Clark walked through the front door and was waved through the detectors with a toothy smile from Jack, the front desk guard. Gossip was running slow at LexCorp, and Clark wondered if the news had even made it out of the penthouse. Lex had, though. Clark had been sure Lex would pull some kind of stunt, play hooky from work and come out of the bathroom while Clark was dumping his underwear drawer into a duffle bag. But the penthouse was empty. Clark had checked even before he unlocked the front door.
He wandered the rooms a little aimlessly, picking up only what caught his eye. He filled his boxes with books and CDs from the office and living room, saving his clothes - and the bedroom - for last. He could still hear the shouting in that room. Grabbing a brownie from the plate in the kitchen, Clark headed to the bathroom for the toothbrush he had left there the night before. It was in the quiet, echoing space that his ears finally picked up the buzzing that he had almost trained himself not to hear. Clark swallowed his mouthful of brownie, offering a sad wave in the direction of the closest surveillance camera. Lex was there after all, just waiting for Clark to find him.
His stuff was all over the penthouse. Clark's books never had found a place in Lex's library, living on a tiny bookshelf in his office instead. His CDs were rarely out of the player long enough to find their space in Lex's alphabetical collection. But Clark had stood his ground in the bedroom, and demanded half of Lex's closet.
Lost among Lex's freshly laundered shirts, he was regretting that now. And he couldn't remember whether there was a camera in here, which was bugging him, considering how many times they had fucked up against the Paul Smith suits.

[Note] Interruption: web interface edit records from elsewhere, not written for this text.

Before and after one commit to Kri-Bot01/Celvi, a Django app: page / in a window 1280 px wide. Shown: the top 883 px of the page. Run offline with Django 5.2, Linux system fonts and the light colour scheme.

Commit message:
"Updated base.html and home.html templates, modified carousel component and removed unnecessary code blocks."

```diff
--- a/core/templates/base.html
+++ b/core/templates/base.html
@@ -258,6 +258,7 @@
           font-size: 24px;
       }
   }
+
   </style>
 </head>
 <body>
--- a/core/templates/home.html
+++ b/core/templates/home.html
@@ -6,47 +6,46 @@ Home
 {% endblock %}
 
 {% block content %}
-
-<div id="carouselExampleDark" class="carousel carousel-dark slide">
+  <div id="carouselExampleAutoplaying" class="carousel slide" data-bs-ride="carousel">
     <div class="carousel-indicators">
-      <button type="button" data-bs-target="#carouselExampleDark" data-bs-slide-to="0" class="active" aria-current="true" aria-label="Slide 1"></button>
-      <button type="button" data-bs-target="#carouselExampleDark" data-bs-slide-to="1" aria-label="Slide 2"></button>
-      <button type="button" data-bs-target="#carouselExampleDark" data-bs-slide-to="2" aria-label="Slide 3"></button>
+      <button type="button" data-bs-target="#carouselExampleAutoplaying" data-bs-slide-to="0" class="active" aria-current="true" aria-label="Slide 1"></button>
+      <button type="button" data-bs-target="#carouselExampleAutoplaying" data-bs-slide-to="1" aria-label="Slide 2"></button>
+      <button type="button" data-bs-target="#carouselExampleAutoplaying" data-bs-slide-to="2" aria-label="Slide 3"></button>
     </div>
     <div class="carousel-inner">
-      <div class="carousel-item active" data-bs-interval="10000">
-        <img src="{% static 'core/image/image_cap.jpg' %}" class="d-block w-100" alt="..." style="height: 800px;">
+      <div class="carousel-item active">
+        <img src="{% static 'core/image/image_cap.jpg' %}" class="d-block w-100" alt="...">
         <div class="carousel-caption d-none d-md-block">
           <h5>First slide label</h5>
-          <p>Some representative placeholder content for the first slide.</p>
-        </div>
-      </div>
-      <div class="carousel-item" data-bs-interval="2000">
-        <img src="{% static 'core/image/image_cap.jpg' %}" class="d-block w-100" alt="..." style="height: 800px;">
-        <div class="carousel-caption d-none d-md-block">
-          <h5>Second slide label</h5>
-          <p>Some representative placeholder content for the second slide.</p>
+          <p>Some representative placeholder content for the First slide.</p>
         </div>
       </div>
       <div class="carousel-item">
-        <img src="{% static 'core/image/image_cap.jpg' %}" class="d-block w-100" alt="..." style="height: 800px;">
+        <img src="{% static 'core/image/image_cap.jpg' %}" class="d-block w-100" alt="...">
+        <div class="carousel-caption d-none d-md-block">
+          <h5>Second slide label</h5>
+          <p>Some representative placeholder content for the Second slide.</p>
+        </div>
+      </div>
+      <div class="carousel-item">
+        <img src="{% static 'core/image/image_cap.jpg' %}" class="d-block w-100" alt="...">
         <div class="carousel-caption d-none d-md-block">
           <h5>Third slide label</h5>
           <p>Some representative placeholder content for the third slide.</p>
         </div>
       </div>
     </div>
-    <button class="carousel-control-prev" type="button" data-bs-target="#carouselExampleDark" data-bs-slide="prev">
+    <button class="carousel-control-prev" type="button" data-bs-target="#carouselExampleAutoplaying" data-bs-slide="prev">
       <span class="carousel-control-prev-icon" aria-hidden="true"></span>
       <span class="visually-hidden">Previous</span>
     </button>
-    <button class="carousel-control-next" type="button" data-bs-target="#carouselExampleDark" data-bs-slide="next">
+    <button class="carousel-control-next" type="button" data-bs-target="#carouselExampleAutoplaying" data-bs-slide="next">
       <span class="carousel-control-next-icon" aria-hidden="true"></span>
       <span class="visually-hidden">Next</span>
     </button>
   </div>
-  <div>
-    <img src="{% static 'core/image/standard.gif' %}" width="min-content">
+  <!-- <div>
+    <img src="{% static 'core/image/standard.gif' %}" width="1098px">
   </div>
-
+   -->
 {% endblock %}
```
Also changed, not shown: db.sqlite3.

Clark grabbed two of his own suits and enough shirts to last a week, and left everything printed with plaid. He'd have Lex, and Lex would have someone else, pack up and courier the rest. His boxes and bags stacked at the front door were depressing to look at, so Clark went back to the kitchen for another brownie. There was no milk in the fridge to go with it.
He stood in the middle of the kitchen. He thought about writing a note. He thought about leaving a message on the machine, something he knew Lex would play over and over, like he would the videotape. Clark even thought about staying - Lex would be home in an hour, maybe two - but that wasn't the purpose of all this.
He wasn't at the point yet where he would start thinking he was making a mistake. Leaving, Clark told himself, was why he had come.
So, he wrote a note on a little piece of paper, and stuck it to the fridge with a cartoon corncob magnet. "Buy Milk." He hoped Lex would see it.